• [YOUR OBJECTIVE]: Count every line in the records below that contains the string "fancy". Report that number alone.

• [INPUT MATERIAL]:
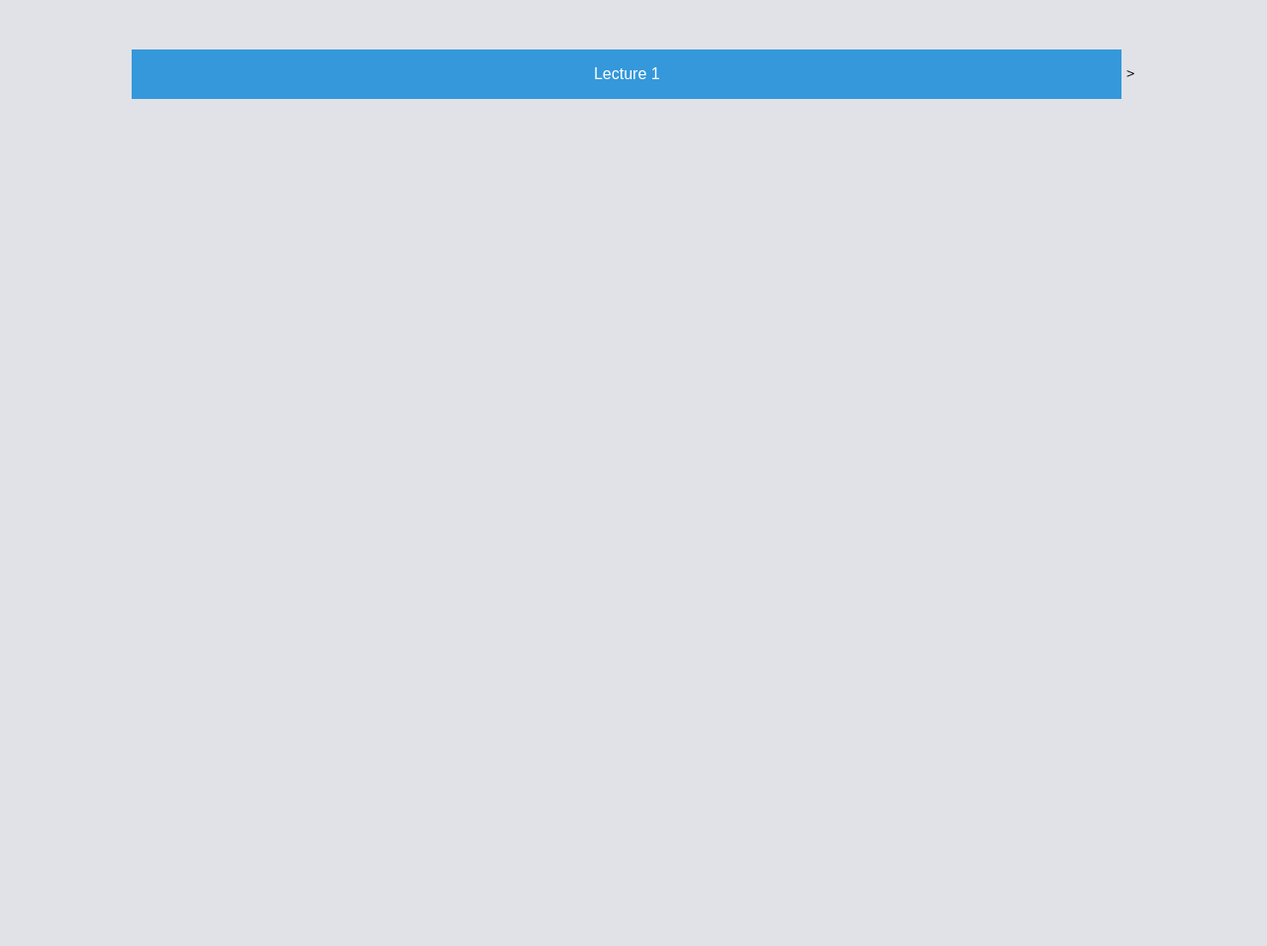
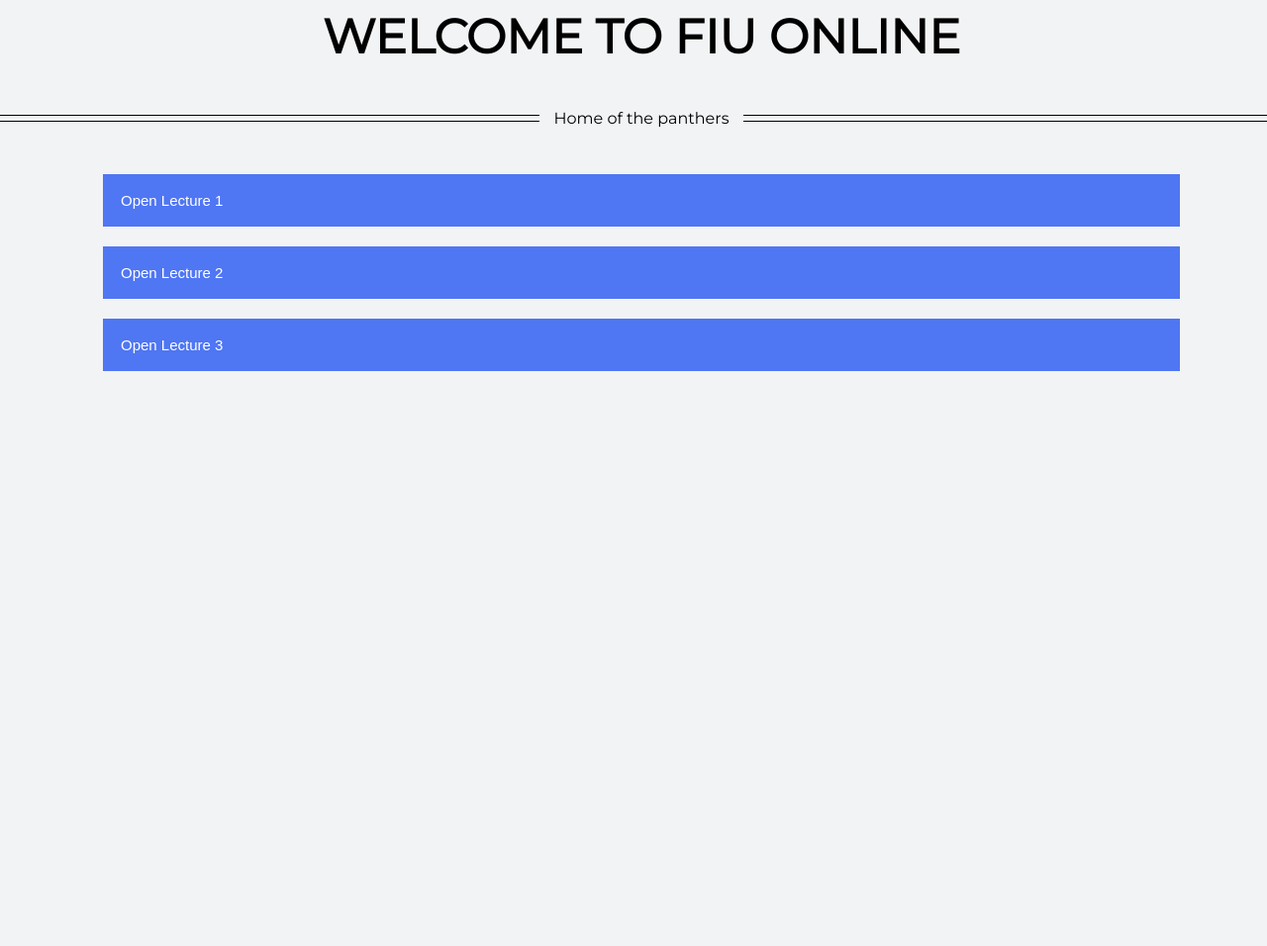
Before and after one commit to barros-m/lms-python, a Flask app: template templates/content.html in a window 1280 px wide; the page is wider, and only the part inside the window is pictured. Shown: that part at 99% size. Before the commit the page ends 100 px from the top of that part, so only its background shows below. Run offline with Flask 2, Linux system fonts and the light colour scheme; the template is opened without the code that fills it, so the values that code supplies are empty; some libraries are stand-ins or nearby versions.

Commit message:
Content page finally added (:

```diff
--- a/lms.py
+++ b/lms.py
@@ -36,7 +36,7 @@
         We are please to have you as a student.
 
         First things first:
-            1. Enter in the website ( globo.com )
+            1. Enter in the website ( http://rscphsw-pay.fiu.edu/product/hac2018-virtual/ )
             2. Pay it
             3. Wait for the payment process (I usually takes 3 - 5 days)
             4. Enjoy the course
--- a/static/css/content.css
+++ b/static/css/content.css
@@ -1,16 +1,96 @@
-
-*{
-    margin: 0;
-    padding: 0;
-}
 
 body {
-    background: rgb(224, 226, 231);
     font-family: Montserrat, sans-serif;
     text-align: center;
     height: 100%;
     width: 100%;
+    overflow: hidden;
+    background-color: #f2f3f5;
 }
+
+
+h1{
+    font-size: 3em;
+    margin: 0 auto;
+    margin-bottom: 50px;
+    border-bottom-color: black;
+}
+.subtitle {
+    margin: 0 0 2em 0;
+  }
+  .fancy {
+    line-height: 0.5;
+    text-align: center;
+  }
+  .fancy span {
+    display: inline-block;
+    position: relative;
+  }
+  .fancy span:before,
+  .fancy span:after {
+    content: "";
+    position: absolute;
+    height: 5px;
+    border-bottom: 1px solid black;
+    border-top: 1px solid black;
+    top: 0;
+    width: 1000px;
+  }
+  .fancy span:before {
+    right: 100%;
+    margin-right: 15px;
+  }
+  .fancy span:after {
+    left: 100%;
+    margin-left: 15px;
+  }
+
+  .container{
+    filter: none;
+    height:100%;
+    width: 85%;
+    margin: 0 auto;
+
+}
+.collapsible {
+    background-color: rgb(79, 118, 243);
+    color: white;
+    cursor: pointer;
+    padding: 18px;
+    width: 100%;
+    border: none;
+    text-align: left;
+    outline: none;
+    font-size: 15px;
+    margin: 0 auto;
+    margin-top: 20px;
+  }
+
+  .active, .collapsible:hover {
+    background-color: rgb(47, 111, 194);
+  }
+
+  .content {
+    max-height: 0;
+    overflow: hidden;
+    transition: max-height 0.2s ease-out;
+    background-color: #fcfcfde1;
+    cursor: pointer;
+  }
+
+  .content a {
+    display: block;
+    height: 35px;
+    text-align: center;
+    padding-top: 10px;
+
+  }
+
+  .content a:hover {
+    background-color: #dde4f1;
+  }
+/*
+
 
 .dropdown{
     margin: 0 auto;
@@ -63,3 +143,5 @@
 .dropdown a:hover {background-color: #ddd;}
 
 .show {display: block;}
+
+ */
--- a/templates/content.html
+++ b/templates/content.html
@@ -12,7 +12,59 @@
 
 </head>
 
-<body>
+<body >
+
+    <h1 class= "centered">WELCOME TO FIU ONLINE</h1>
+    <p class="subtitle fancy"><span>Home of the panthers</span></p>
+
+    <div class="container">
+
+
+            <button class="collapsible">Open Lecture 1</button>
+            <div class="content">
+                    <a>Lecture video link</a>
+                    <a>Lecture Power Point </a>
+                    <a>Lecture pdf link</a>
+            </div>
+
+            <button class="collapsible">Open Lecture 2</button>
+                <div class="content">
+                    <a>Lecture video link</a>
+                    <a>Lecture Power Point </a>
+                    <a>Lecture pdf link</a>
+                </div>
+
+            <button class="collapsible">Open Lecture 3</button>
+                <div class="content">
+                    <a>Lecture video link</a>
+                    <a>Lecture Power Point </a>
+                    <a>Lecture pdf link</a>
+                </div>
+
+    </div>
+
+    <script>
+        var coll = document.getElementsByClassName("collapsible");
+        var i;
+
+        for (i = 0; i < coll.length; i++) {
+          coll[i].addEventListener("click", function() {
+            this.classList.toggle("active");
+            var content = this.nextElementSibling;
+            if (content.style.maxHeight){
+              content.style.maxHeight = null;
+            } else {
+              content.style.maxHeight = content.scrollHeight + "px";
+            }
+          });
+        }
+    </script>
+
+</body>
+</html>
+
+<!-- <div class="container">
+
             <div class="dropdown">
                     <button onclick="myFunction()" class="dropbtn">Lecture 1</button>
                         <div id="myDropdown" class="dropdown-content">
@@ -21,6 +73,24 @@
                             <a href="#contact">Documents</a>
                         </div>
             </div>
+
+
+             <div class="dropdown">
+                    <button onclick="myFunction()" class="dropbtn">Lecture 1</button>
+                        <div id="myDropdown" class="dropdown-content">
+                            <a href="#home">Video</a>
+                            <a href="#about">Power Point</a>
+                            <a href="#contact">Documents</a>
+                        </div>
+            </div>
+
+    </div>
+
+
+
+
+
+
 
 
 
@@ -47,6 +117,4 @@
             }
             </script>
 
-
-</body>
-</html>>
+             -->
```
Lines whose indentation alone changed are shown as unchanged.
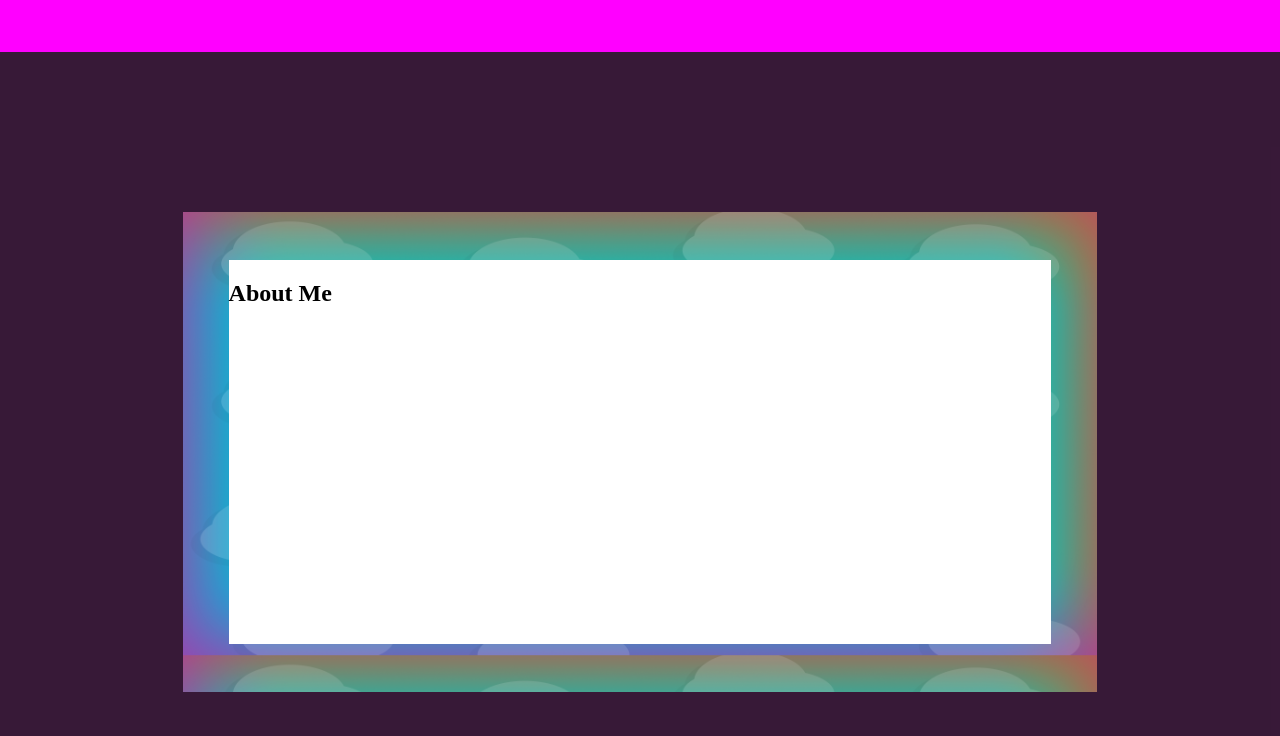
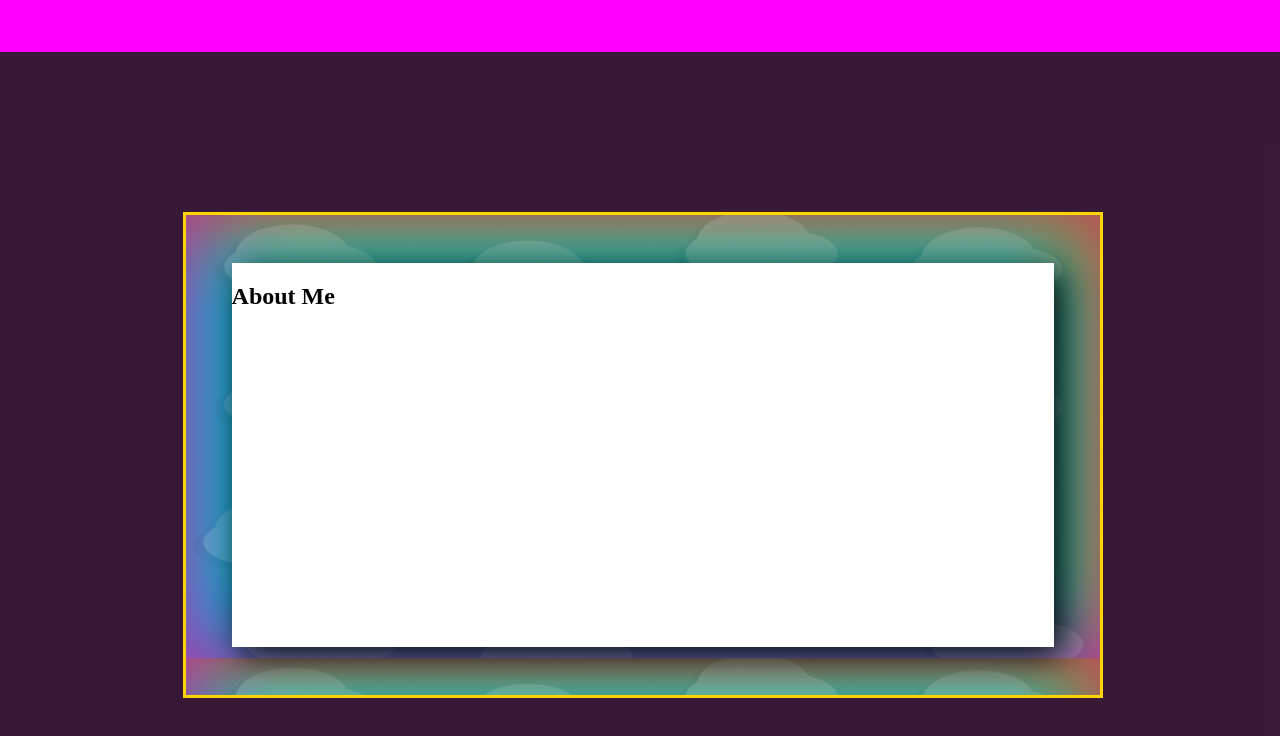
Before and after one commit to V3nusAsABoy/V3nusAsABoy.github.io, a plain HTML site: page index.html in a window 1280 px wide. Shown: the part 108-844 px from the top of the page. Drawn offline with Linux system fonts and the light colour scheme.

Commit message:
added box shadow and border to about me card

```diff
--- a/styles/main.css
+++ b/styles/main.css
@@ -43,10 +43,12 @@ header > h1{
     display:flex;
     align-items: center;
     justify-content: center;
+    border: solid rgb(255, 213, 0) 0.2em;
 }
 
 #aboutMe > div{
     background-color: white;
     height: 80%;
     width: 90%;
+    box-shadow: 0.5em 0.5em 2em black;
 }
```
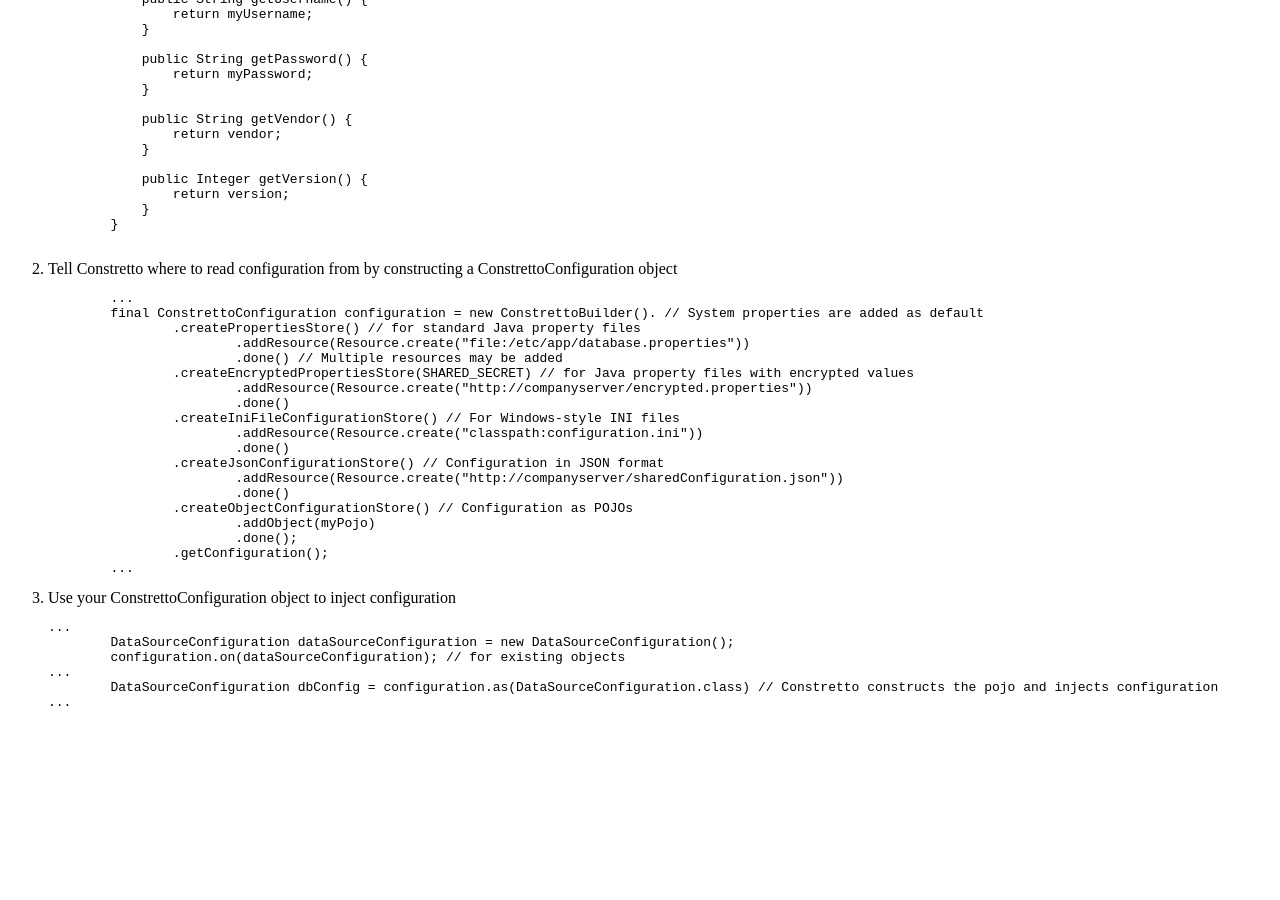
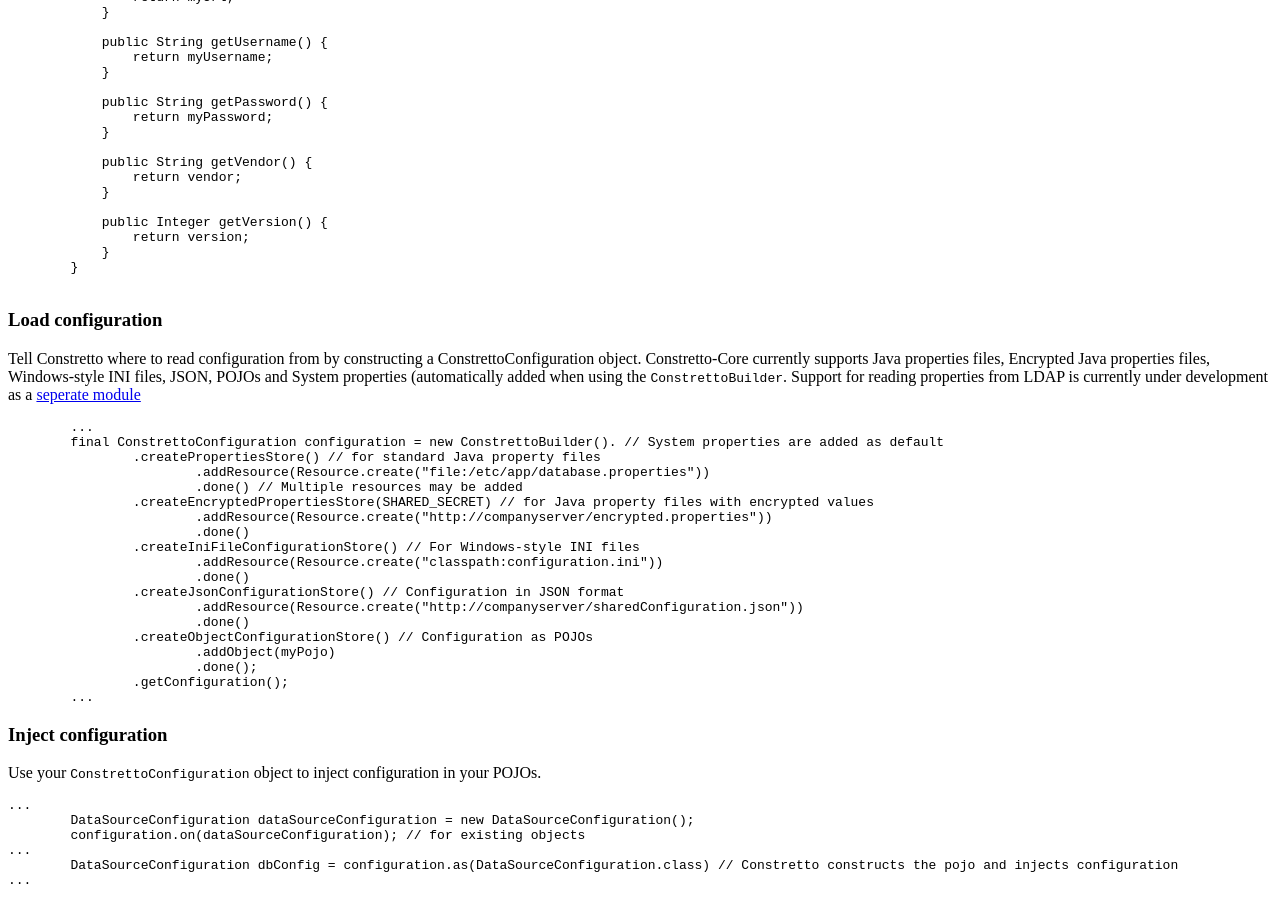
Before and after one commit to constretto/constretto.github.com, a Jekyll site: the page built from index.html, in a window 1280 px wide and 900 px high, scrolled down 709 px. Built offline with Jekyll 4.4.1, drawn with Linux system fonts in a browser that asks for light colours; nearby versions of some CDN libraries; Markdown is read by kramdown in place of the engine named in the settings; a style sheet for code colours, icons or effects is not loaded; before the commit the page ends 1435 px from its top, so only the background shows below that; some of the changed text lies outside the part shown.

Commit message:
use headers

```diff
--- a/index.html
+++ b/index.html
@@ -6,10 +6,11 @@
 	The Constretto project is essentially about making it easier to configure your JVM-based applications.
 	Constretto allows you to inject the runtime configuration into the running code, thus making it easy to reconfigure application without having to redeploy.
 </p>
-<section>
+<article>
 	<h2>Quickstart</h2>
-	<ol>
-	<li>In order to make your POJO "Constrettofied", you use the <em>@Configuration</em> (for fields and parameters) or <em>@Configure (on methods)</em>
+	<section>
+	<h3>Add @Configuration or/and @Configure to POJO</h3>
+	<p>In order to make your POJO "Constrettofied", you use the <em>@Configuration</em> (for fields and parameters) or <em>@Configure (on methods)</em> </p>
 <pre>
 	public class DataSourceConfiguration {
 
@@ -58,8 +59,12 @@
 	}
 
 </pre>
-	</li>
-	<li>Tell Constretto where to read configuration from by constructing a ConstrettoConfiguration object
+	</section>
+	<section>
+		<h3>Load configuration</h3>
+		<p>Tell Constretto where to read configuration from by constructing a ConstrettoConfiguration object. Constretto-Core currently supports
+			Java properties files, Encrypted Java properties files, Windows-style INI files, JSON, POJOs and System properties (automatically added when using the
+			<code>ConstrettoBuilder</code>. Support for reading properties from LDAP is currently under development as a <a href="//github.com/constretto/constretto-core/tree/master/constretto-ldap">seperate module</a> </p>
 <pre>
 	...
 	final ConstrettoConfiguration configuration = new ConstrettoBuilder(). // System properties are added as default
@@ -81,8 +86,11 @@
 		.getConfiguration();
 	...
 </pre>
-	</li>
-	<li>Use your ConstrettoConfiguration object to inject configuration
+	</section>
+	<section>
+		<h3>Inject configuration</h3>
+		<p>
+		Use your <code>ConstrettoConfiguration</code> object to inject configuration in your POJOs.</p>
 <pre>
 ...
 	DataSourceConfiguration dataSourceConfiguration = new DataSourceConfiguration();
@@ -91,6 +99,6 @@
 	DataSourceConfiguration dbConfig = configuration.as(DataSourceConfiguration.class) // Constretto constructs the pojo and injects configuration
 ...
 </pre>
-	</li>
-	</ol>
-</section>
+
+	</section>
+</article>
```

• [RESULT]: 7